My hosts file is actually a hell of a lot bigger than this. I have 100s of ad and tracking sites redirected as above.

Then you have far more time on your hands than I do. 

-Floyd

mwilson's picture
mwilson

Protect yourself from what exactly?! I think I would be more concerned with giving myself anxiety fretting over such trivial matters. Life is too short. None of the data that goes to facebook, amazon and such personally identifies you, until you give them your personal information. I was going suggest as Floyd did, just to use incognito mode, rather than going to the trouble of individually block sites. I hear you though when it comes to site loading speed.
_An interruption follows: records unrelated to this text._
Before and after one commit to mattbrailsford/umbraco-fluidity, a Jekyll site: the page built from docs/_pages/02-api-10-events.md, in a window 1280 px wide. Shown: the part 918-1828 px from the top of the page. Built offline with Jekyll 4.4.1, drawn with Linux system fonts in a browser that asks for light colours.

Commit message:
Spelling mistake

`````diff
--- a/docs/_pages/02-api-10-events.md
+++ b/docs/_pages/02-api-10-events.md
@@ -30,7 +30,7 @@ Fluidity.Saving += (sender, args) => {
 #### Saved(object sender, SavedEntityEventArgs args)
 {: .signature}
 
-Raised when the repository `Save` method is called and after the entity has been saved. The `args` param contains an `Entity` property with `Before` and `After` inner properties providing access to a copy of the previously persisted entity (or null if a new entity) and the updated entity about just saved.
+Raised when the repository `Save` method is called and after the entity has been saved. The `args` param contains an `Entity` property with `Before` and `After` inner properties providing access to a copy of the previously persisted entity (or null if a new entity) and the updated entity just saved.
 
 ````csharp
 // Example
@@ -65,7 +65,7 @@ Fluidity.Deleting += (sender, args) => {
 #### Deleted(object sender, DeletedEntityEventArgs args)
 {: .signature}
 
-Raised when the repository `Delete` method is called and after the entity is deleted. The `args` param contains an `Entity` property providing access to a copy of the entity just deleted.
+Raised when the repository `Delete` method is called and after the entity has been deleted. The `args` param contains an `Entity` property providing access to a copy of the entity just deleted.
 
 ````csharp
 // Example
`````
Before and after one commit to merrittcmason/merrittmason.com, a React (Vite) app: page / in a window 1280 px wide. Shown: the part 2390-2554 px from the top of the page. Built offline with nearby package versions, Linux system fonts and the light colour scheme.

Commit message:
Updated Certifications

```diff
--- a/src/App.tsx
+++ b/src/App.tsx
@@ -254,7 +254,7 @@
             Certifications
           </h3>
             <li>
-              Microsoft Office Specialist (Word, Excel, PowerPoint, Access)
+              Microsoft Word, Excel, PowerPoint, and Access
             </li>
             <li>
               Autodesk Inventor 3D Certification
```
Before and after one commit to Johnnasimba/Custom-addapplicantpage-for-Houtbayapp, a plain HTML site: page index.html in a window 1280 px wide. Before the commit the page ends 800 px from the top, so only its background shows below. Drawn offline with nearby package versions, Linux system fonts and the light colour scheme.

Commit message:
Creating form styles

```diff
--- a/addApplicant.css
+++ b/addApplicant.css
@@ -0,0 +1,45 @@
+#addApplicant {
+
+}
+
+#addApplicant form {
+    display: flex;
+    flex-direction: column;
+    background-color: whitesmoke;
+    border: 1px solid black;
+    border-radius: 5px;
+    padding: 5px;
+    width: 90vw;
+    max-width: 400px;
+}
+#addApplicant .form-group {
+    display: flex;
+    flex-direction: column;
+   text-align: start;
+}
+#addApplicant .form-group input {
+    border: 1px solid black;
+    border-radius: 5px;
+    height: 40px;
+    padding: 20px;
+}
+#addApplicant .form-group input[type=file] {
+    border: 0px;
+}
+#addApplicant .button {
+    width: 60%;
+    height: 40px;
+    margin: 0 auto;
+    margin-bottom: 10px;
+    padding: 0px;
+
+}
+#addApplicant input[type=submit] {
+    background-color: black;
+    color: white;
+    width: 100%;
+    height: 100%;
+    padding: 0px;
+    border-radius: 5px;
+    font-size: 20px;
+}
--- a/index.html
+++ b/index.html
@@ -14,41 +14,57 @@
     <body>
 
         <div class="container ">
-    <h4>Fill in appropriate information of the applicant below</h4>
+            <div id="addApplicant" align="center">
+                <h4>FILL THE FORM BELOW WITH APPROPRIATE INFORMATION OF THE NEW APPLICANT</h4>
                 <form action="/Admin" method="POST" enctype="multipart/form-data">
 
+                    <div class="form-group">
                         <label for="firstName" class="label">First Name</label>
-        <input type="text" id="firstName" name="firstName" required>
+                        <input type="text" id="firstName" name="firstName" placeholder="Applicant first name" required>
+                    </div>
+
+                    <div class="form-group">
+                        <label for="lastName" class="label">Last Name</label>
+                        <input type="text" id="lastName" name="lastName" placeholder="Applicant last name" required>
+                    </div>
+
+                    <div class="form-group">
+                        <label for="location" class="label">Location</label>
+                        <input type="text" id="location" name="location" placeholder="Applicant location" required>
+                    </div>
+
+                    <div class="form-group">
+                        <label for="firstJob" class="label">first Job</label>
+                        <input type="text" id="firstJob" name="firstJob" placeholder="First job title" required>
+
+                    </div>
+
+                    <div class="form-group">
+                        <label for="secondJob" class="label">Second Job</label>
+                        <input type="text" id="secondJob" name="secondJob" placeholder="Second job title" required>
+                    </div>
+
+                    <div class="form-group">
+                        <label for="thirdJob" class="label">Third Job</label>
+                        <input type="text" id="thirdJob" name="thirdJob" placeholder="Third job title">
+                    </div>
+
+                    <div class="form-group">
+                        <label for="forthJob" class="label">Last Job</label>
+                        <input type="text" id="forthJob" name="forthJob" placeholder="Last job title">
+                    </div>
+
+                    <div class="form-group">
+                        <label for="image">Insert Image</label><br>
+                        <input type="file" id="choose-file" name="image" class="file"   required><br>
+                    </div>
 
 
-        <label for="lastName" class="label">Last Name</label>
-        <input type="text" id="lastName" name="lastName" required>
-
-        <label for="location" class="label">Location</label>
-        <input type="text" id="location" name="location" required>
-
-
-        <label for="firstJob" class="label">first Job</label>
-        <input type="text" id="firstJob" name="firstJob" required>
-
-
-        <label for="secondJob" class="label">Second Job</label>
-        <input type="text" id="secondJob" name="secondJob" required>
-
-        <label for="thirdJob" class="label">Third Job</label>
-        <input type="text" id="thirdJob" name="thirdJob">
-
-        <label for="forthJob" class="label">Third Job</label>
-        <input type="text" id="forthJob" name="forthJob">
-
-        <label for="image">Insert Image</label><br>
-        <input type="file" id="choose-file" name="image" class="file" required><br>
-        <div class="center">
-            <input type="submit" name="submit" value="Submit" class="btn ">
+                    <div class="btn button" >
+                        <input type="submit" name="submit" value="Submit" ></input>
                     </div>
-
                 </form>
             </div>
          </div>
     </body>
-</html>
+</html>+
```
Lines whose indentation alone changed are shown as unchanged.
Take a chill pill man.

ElPanadero's picture
ElPanadero

"None of the data that goes to facebook, amazon and such personally identifies you, until you give them your personal information"

This is a tad naive my friend. These sites would like you believe that it's all just a bit of harmless marketeering but I truly believe it isn't. About a month ago, I decided to take a look at solar panels for my house. I surfed 2-3 websites involved in solar schemes such as those that put them on free. About 1 hour later, out of the blue, I received a phone call from a solar panel provider. That pretty much ended all my naivety that all this data scraping is not personal. But each to their own. As you say there are more important things to worry about.

Les Nightingill's picture
Les Nightingill

It's not possible by your visiting a website that someone can get your phone number. You are speculating, after saying that you didn't take the time to analyze the contents of the data packets.

jaywillie's picture
jaywillie

Ghostery is a free browser plugin/extension that stops trackers. It works very well for me. (On this very page, eight trackers attempted to load. Ghostery blocked six of them as needless.) Along with Ad Block, another plugin, my browsing is substantially more private.

Ghostery can be configured to allow or disallow trackers. It makes a guess at which are necessary for successful viewing of the page, and blocks all others. If I find that I need some tracker to view or use a site (the ability to access comments sections often is initially blocked, for instance), I can easily activate it.

No connection to these products, just a satisfied customer. I apologize to Floyd if these cause him to lose some income, but I prefer to keep my info to myself.

jaywillie

BobBoule's picture
BobBoule

to block trackers, its so much easier to use than manually editing the Hosts file, plus its consciously updated and I can see on each site I visit if there are new beacons/trackers showing up so it makes me feel safer.

I own my own website that has ads to help me support it so I'm sensitive to both both sets of needs and yes, when I want to buy something online I momentarily turn off Ghostery (extremely simple to do), click on an ad in TFL, make my purchase then turn it back off. Thats my way of balancing the equation easily.